Former Brooklyn Center police officer Kim Potter will stand trial on first- and second-degree manslaughter charges in the death of Daunte Wright, a Hennepin County judge ruled Wednesday, denying a defense request to dismiss the more serious charge that was added in September.
Judge Regina Chu also made evidentiary rulings regarding testimony about Wright's criminal history. The trial is set to begin Nov. 30.
Potter shot and killed Wright during a traffic stop April 11 while attempting to arrest him. Prosecutors and the defense agree the 26-year veteran didn't intent to kill Wright, the judge wrote.
The state initially charged Potter with second-degree manslaughter, which requires a finding that she acted with "culpable negligence" in Wright's death. The defense was seeking to dismiss the more recent first-degree manslaughter charge, defined as "recklessly" causing Wright's death.

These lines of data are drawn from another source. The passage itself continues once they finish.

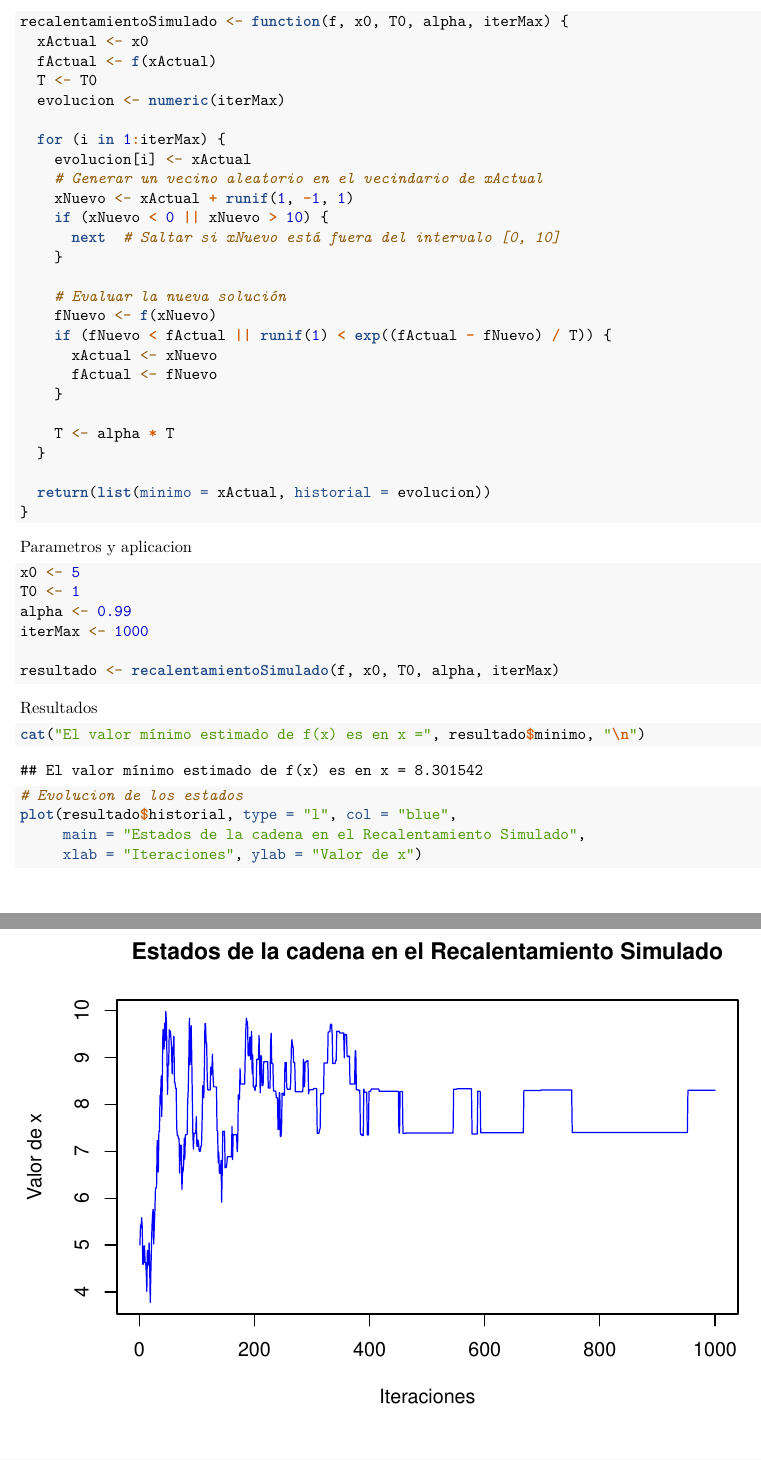
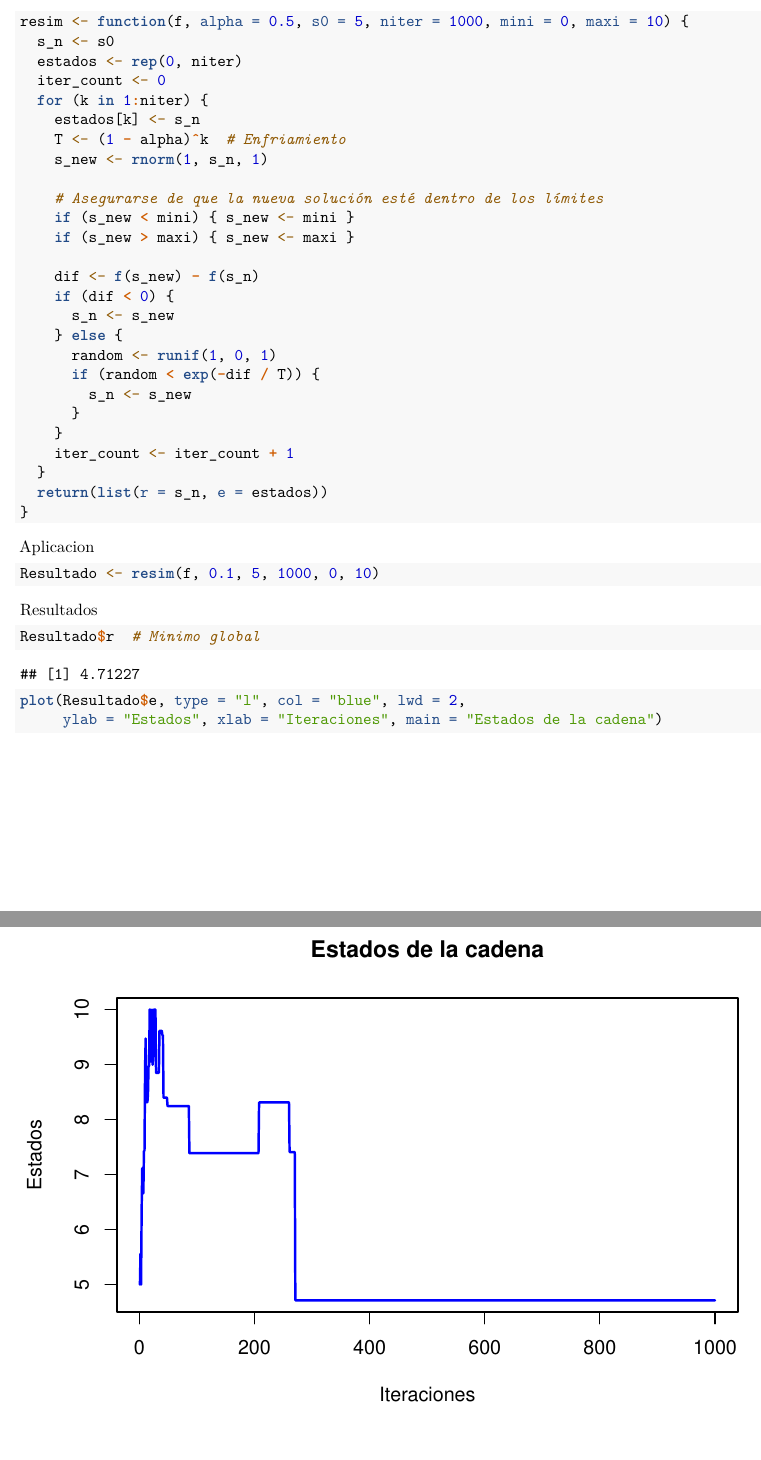
Before and after one commit to jotapppppe/Tarea2_EstadisticaII, an R Markdown document (Tarea2_EstadisticaII.Rmd): two parts of pages 5 and 6 of 6, joined at a grey line, cut at the place of the change. Rendered offline with R 4.5, knitr and Pandoc, then LaTeX, with nearby package versions.

Commit message:
feat: se modifica la 3

````diff
--- a/Tarea2_EstadisticaII.Rmd
+++ b/Tarea2_EstadisticaII.Rmd
@@ -175,51 +175,42 @@ f <- function(x) {
 
 Funcion de recalentamiento simulado
 ```{r}
-recalentamientoSimulado <- function(f, x0, T0, alpha, iterMax) {
-  xActual <- x0
-  fActual <- f(xActual)
-  T <- T0
-  evolucion <- numeric(iterMax)
+resim <- function(f, alpha = 0.5, s0 = 5, niter = 1000, mini = 0, maxi = 10) {
+  s_n <- s0
+  estados <- rep(0, niter)
+  iter_count <- 0
+  for (k in 1:niter) {
+    estados[k] <- s_n
+    T <- (1 - alpha)^k  # Enfriamiento
+    s_new <- rnorm(1, s_n, 1)
 
-  for (i in 1:iterMax) {
-    evolucion[i] <- xActual
-    # Generar un vecino aleatorio en el vecindario de xActual
-    xNuevo <- xActual + runif(1, -1, 1)
-    if (xNuevo < 0 || xNuevo > 10) {
-      next  # Saltar si xNuevo está fuera del intervalo [0, 10]
+    # Asegurarse de que la nueva solución esté dentro de los límites
+    if (s_new < mini) { s_new <- mini }
+    if (s_new > maxi) { s_new <- maxi }
+
+    dif <- f(s_new) - f(s_n)
+    if (dif < 0) {
+      s_n <- s_new
+    } else {
+      random <- runif(1, 0, 1)
+      if (random < exp(-dif / T)) {
+        s_n <- s_new
+      }
     }
-
-    # Evaluar la nueva solución
-    fNuevo <- f(xNuevo)
-    if (fNuevo < fActual || runif(1) < exp((fActual - fNuevo) / T)) {
-      xActual <- xNuevo
-      fActual <- fNuevo
-    }
-
-    T <- alpha * T
+    iter_count <- iter_count + 1
   }
-
-  return(list(minimo = xActual, historial = evolucion))
+  return(list(r = s_n, e = estados))
 }
 ```
 
-Parametros y aplicacion
+Aplicacion
 ```{r}
-x0 <- 5
-T0 <- 1
-alpha <- 0.99
-iterMax <- 1000
-
-resultado <- recalentamientoSimulado(f, x0, T0, alpha, iterMax)
+Resultado <- resim(f, 0.1, 5, 1000, 0, 10)
 ```
 
 Resultados
 ```{r}
-cat("El valor mínimo estimado de f(x) es en x =", resultado$minimo, "\n")
-
-# Evolucion de los estados
-plot(resultado$historial, type = "l", col = "blue",
-     main = "Estados de la cadena en el Recalentamiento Simulado",
-     xlab = "Iteraciones", ylab = "Valor de x")
-
+Resultado$r  # Minimo global
+plot(Resultado$e, type = "l", col = "blue", lwd = 2,
+     ylab = "Estados", xlab = "Iteraciones", main = "Estados de la cadena")
 ```
````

Potter was training officer Anthony Luckey when he pulled over Wright just before 2 p.m. April 11. Luckey told Wright he was stopped for an air freshener hanging from his rearview mirror and expired tabs. When Luckey ran a records check, he found an active arrest warrant for a gross misdemeanor weapons violation against Wright, Chu wrote.
According to body camera video, Luckey tried to arrest and put handcuffs on him, Wright spun away and got back in the car. Within seconds, Potter said, "I'll tase ya." But she drew her Glock 9mm handgun with her right hand and fired a single fatal shot at Wright. He gasped, "Ah, he shot me!" before the car accelerated and crashed into a tree.
Realizing her mistake, she sobbed hysterically and said "oh my God" at least 59 times, along with "I'm going to prison." She also stated she had grabbed the wrong gun, Chu's ruling said.
For a conviction on the first-degree charge, a jury would have to find Potter was aware of the risk of killing Wright and "made a conscious decision to act without regard" to the risk, Chu wrote.
In allowing the charge to remain, Chu said she only had to view the evidence in the light most favorable to the prosecution and make a finding of "probable cause," meaning it was more probable than not that a crime was committed. She noted that at trial the state will have a much higher burden of proving the crime beyond a reasonable doubt.
Chu found enough circumstantial evidence to support the charge going to trial.
The judge's ruling noted that Potter had drawn the Glock from the right side of her belt when her Taser was on the left side. Chu said Potter had "disregarded" her training and experience.
On the evidentiary matters, Chu ruled that Wright's criminal record and allegations, including that he shot someone in the head, was a member of a street gang, assaulted and robbed a man in March and was subject to restraining orders, may only be admissible if Potter was aware of any prior conduct of Wright.
If Potter was aware of Wright's previous conduct, it's "admissible and relevant to explain her actions and approach toward Wright," Chu wrote.
Wright's death prompted days of unrest in Brooklyn Center. Prosecutors sought to exclude evidence of witnesses having attended those demonstrations. Chu denied the request, saying, "Such evidence is admissible to show bias."
A spokesman for Minnesota Attorney General Keith Ellison, whose office is prosecuting the case, did not respond to a request for comment. Defense attorney Earl Gray declined to comment.
Rochelle Olson • 612-673-1747